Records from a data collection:

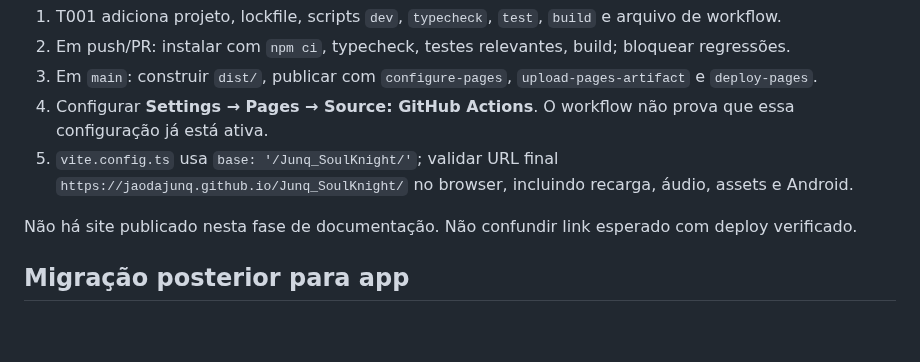
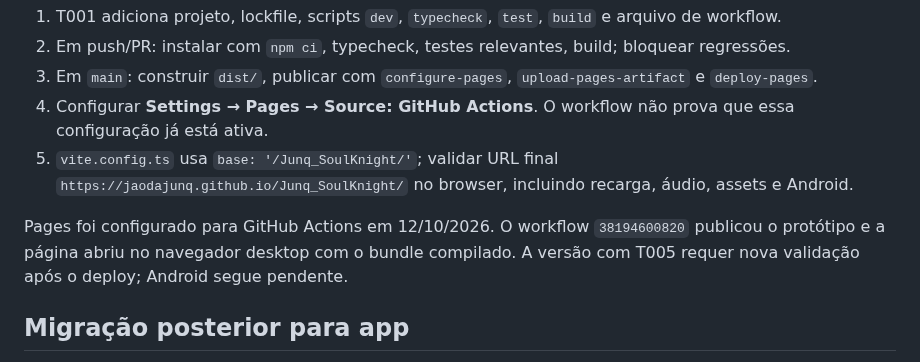
Before and after one commit to JaoDaJunq/Junq_SoulKnight, a Markdown page: docs/03-ARQUITETURA.md, the part around the change. Rendered like a GitHub page; blank space fills up the shorter version.

Commit message:
docs: atualizar progresso e Pages (docs/03-ARQUITETURA.md)

```diff
--- a/docs/03-ARQUITETURA.md
+++ b/docs/03-ARQUITETURA.md
@@ -47,7 +47,7 @@ Separar **estado/regras** da renderização sempre que útil, sem montar infraes
 4. Configurar **Settings → Pages → Source: GitHub Actions**. O workflow não prova que essa configuração já está ativa.
 5. `vite.config.ts` usa `base: '/Junq_SoulKnight/'`; validar URL final `https://jaodajunq.github.io/Junq_SoulKnight/` no browser, incluindo recarga, áudio, assets e Android.
 
-Não há site publicado nesta fase de documentação. Não confundir link esperado com deploy verificado.
+Pages foi configurado para GitHub Actions em 12/10/2026. O workflow `38194600820` publicou o protótipo e a página abriu no navegador desktop com o bundle compilado. A versão com T005 requer nova validação após o deploy; Android segue pendente.
 
 ## Migração posterior para app
 
```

Work to be completed:
Copy the data character for character, but drop all pictures from the copy.

Answer:
Before and after one commit to JaoDaJunq/Junq_SoulKnight, a Markdown page: docs/03-ARQUITETURA.md, the part around the change. Rendered like a GitHub page; blank space fills up the shorter version.

Commit message:
docs: atualizar progresso e Pages (docs/03-ARQUITETURA.md)

```diff
--- a/docs/03-ARQUITETURA.md
+++ b/docs/03-ARQUITETURA.md
@@ -47,7 +47,7 @@ Separar **estado/regras** da renderização sempre que útil, sem montar infraes
 4. Configurar **Settings → Pages → Source: GitHub Actions**. O workflow não prova que essa configuração já está ativa.
 5. `vite.config.ts` usa `base: '/Junq_SoulKnight/'`; validar URL final `https://jaodajunq.github.io/Junq_SoulKnight/` no browser, incluindo recarga, áudio, assets e Android.
 
-Não há site publicado nesta fase de documentação. Não confundir link esperado com deploy verificado.
+Pages foi configurado para GitHub Actions em 12/10/2026. O workflow `38194600820` publicou o protótipo e a página abriu no navegador desktop com o bundle compilado. A versão com T005 requer nova validação após o deploy; Android segue pendente.
 
 ## Migração posterior para app
 
```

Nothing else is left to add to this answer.